# Task prompt
A line belongs in the answer only if it contains the word "richievc"; copy every such line from the listing below.

# Material provided
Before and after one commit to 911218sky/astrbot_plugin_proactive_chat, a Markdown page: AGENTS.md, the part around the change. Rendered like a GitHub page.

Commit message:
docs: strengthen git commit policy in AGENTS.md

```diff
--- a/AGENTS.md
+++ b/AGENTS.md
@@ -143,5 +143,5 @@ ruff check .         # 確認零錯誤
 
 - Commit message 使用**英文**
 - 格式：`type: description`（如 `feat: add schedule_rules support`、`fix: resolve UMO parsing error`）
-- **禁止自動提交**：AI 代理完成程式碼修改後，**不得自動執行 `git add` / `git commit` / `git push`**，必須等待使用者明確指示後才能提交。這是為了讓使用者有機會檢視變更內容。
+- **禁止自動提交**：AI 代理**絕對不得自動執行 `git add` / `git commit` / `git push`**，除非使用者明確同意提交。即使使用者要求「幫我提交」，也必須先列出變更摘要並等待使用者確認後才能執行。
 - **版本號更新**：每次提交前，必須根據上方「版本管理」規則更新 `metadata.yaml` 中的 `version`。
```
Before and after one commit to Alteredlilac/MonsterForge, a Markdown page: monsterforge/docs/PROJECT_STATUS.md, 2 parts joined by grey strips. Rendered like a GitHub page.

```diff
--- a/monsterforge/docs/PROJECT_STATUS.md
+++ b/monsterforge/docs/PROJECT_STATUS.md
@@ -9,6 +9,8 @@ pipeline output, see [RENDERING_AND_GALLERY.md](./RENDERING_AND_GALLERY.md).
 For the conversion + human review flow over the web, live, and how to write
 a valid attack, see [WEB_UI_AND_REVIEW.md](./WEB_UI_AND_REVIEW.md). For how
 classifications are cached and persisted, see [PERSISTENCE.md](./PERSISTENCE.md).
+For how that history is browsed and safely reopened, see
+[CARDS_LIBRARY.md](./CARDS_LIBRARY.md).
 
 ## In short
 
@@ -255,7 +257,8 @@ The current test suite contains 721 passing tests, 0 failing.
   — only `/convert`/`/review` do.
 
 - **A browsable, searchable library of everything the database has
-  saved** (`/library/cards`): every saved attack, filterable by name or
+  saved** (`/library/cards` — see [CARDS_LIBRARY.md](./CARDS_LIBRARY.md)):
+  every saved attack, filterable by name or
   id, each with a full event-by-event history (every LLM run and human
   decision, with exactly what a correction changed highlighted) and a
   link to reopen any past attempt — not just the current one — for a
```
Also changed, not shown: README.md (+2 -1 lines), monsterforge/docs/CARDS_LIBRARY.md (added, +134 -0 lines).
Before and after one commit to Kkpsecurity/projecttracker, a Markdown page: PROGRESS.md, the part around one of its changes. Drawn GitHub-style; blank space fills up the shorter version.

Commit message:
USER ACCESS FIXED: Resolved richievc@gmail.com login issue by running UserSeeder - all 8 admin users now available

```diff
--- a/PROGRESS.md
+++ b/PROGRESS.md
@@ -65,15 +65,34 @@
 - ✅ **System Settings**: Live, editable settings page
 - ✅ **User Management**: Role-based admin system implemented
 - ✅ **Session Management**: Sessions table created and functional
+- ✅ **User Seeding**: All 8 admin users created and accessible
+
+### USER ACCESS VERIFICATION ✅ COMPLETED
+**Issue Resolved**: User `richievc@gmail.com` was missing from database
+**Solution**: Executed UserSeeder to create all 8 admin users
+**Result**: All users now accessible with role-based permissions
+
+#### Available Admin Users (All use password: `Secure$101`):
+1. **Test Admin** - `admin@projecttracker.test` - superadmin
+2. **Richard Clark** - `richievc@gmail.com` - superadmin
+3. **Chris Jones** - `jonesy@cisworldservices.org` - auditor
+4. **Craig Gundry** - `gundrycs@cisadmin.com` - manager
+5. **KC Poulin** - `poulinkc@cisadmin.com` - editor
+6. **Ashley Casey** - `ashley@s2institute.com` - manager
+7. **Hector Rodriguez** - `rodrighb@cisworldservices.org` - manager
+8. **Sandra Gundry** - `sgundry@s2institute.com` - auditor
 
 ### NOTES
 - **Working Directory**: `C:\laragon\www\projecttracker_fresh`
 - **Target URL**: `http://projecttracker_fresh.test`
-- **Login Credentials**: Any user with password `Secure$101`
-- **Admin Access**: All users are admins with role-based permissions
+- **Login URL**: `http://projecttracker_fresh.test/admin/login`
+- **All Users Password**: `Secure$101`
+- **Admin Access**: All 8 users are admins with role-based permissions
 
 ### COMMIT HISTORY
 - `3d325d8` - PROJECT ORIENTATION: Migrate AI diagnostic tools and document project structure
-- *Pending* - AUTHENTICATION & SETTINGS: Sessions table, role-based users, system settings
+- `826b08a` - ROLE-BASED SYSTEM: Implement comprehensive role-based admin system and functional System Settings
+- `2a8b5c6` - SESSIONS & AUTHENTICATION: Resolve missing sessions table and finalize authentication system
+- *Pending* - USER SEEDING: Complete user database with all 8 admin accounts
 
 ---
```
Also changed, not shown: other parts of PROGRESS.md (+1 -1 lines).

# Solution for this problem
USER ACCESS FIXED: Resolved richievc@gmail.com login issue by running UserSeeder - all 8 admin users now available
+**Issue Resolved**: User `richievc@gmail.com` was missing from database
+2. **Richard Clark** - `richievc@gmail.com` - superadmin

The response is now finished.